RECORDS FOR THIS EXERCISE Block Start

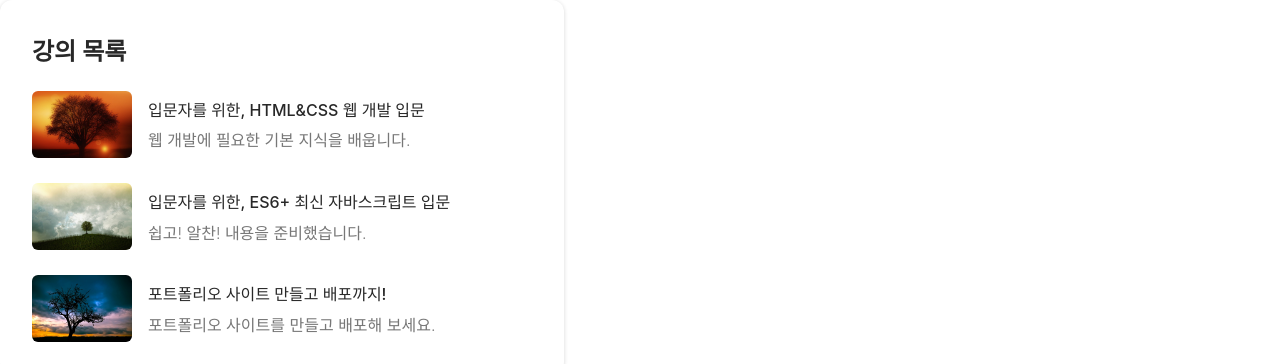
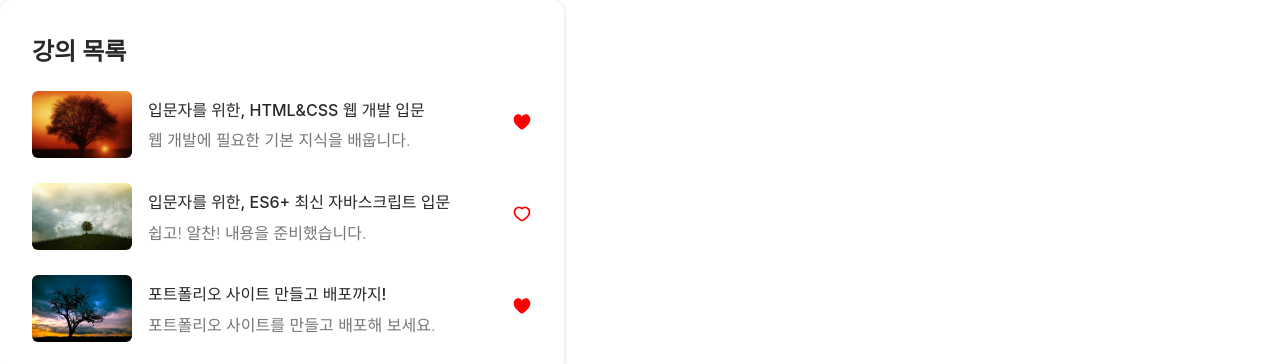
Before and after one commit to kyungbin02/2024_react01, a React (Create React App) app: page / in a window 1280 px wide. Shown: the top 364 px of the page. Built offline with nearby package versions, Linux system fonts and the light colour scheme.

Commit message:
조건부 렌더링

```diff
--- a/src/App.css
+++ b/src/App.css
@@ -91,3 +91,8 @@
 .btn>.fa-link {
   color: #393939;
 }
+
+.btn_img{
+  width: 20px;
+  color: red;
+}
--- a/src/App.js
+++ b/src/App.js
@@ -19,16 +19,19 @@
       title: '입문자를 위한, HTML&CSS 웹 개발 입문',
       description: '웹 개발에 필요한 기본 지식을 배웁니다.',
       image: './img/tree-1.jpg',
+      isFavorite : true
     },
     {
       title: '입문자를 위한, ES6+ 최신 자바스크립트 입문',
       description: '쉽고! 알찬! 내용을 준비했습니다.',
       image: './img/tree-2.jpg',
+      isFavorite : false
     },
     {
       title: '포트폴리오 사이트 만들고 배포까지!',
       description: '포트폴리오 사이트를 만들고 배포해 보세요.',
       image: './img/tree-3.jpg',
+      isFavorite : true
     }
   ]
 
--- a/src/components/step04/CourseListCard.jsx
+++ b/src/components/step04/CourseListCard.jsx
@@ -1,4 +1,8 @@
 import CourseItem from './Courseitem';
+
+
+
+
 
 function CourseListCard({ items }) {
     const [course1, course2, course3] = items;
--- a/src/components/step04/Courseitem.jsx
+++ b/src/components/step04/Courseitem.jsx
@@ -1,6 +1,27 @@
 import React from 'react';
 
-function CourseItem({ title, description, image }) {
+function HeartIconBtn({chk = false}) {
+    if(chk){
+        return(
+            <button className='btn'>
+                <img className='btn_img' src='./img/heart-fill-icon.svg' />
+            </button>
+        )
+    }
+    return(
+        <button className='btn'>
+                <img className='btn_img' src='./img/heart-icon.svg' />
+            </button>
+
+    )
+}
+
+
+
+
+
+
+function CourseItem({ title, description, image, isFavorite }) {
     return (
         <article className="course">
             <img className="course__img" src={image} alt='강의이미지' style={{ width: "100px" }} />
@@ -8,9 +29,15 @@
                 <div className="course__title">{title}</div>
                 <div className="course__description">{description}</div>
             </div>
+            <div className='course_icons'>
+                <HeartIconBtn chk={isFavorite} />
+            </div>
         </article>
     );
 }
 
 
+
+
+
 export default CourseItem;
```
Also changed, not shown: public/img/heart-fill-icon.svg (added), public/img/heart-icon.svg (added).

RECORDS FOR THIS EXERCISE Block End
RECORDS FOR THIS EXERCISE Block Start

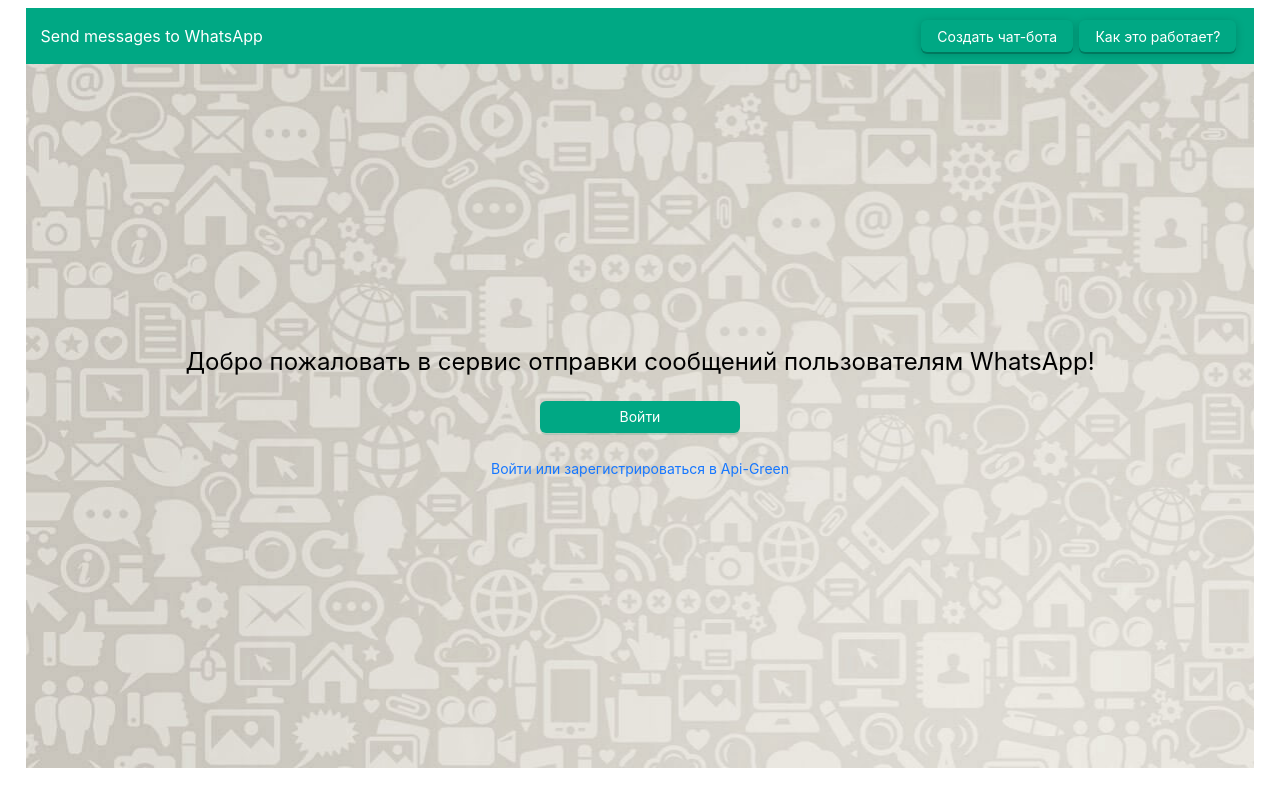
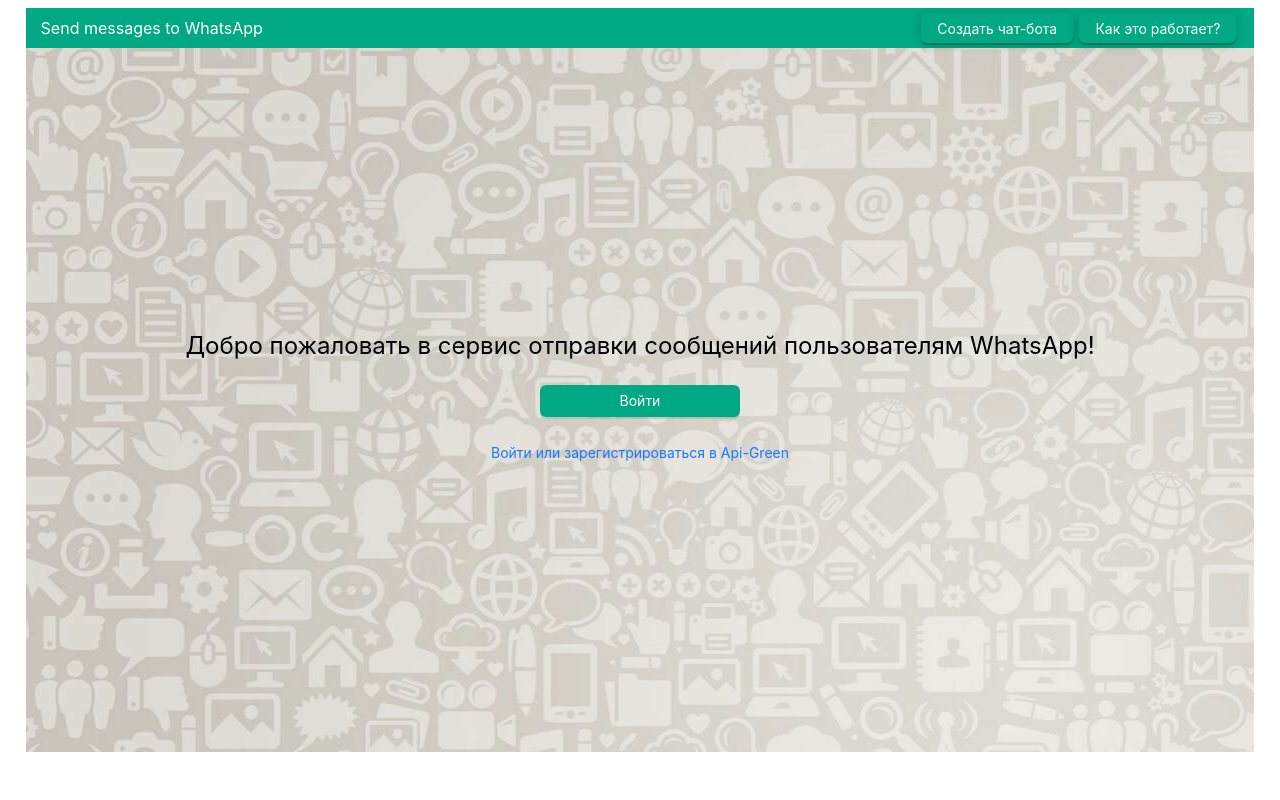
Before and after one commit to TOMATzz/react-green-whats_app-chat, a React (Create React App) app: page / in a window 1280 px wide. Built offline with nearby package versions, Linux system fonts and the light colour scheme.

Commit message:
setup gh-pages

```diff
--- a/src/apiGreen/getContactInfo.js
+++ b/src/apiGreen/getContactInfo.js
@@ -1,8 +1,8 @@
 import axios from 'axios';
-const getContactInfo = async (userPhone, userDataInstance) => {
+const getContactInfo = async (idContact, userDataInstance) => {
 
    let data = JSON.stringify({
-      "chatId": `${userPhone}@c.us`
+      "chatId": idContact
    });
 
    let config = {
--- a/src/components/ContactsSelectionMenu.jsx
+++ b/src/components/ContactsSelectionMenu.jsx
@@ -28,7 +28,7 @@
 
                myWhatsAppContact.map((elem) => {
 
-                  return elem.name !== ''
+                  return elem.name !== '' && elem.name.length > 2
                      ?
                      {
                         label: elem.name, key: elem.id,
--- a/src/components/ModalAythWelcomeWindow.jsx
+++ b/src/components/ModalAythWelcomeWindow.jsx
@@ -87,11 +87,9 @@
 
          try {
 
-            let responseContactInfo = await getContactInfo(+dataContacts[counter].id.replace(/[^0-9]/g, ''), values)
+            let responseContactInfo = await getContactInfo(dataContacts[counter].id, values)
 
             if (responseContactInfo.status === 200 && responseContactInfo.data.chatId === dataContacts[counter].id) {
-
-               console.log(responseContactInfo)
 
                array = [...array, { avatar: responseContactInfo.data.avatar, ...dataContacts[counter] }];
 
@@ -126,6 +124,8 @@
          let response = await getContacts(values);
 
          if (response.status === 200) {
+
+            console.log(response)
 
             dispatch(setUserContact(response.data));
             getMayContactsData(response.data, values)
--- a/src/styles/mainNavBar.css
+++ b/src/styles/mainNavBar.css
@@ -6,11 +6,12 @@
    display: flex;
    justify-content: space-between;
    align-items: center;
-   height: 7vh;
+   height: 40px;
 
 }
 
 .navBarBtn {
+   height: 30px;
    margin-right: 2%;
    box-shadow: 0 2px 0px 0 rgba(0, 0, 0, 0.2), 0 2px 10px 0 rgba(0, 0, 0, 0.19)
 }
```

RECORDS FOR THIS EXERCISE Block End

In the records above, find every line with the word "function" and copy it.

 function CourseListCard({ items }) {
-function CourseItem({ title, description, image }) {
+function HeartIconBtn({chk = false}) {
+function CourseItem({ title, description, image, isFavorite }) {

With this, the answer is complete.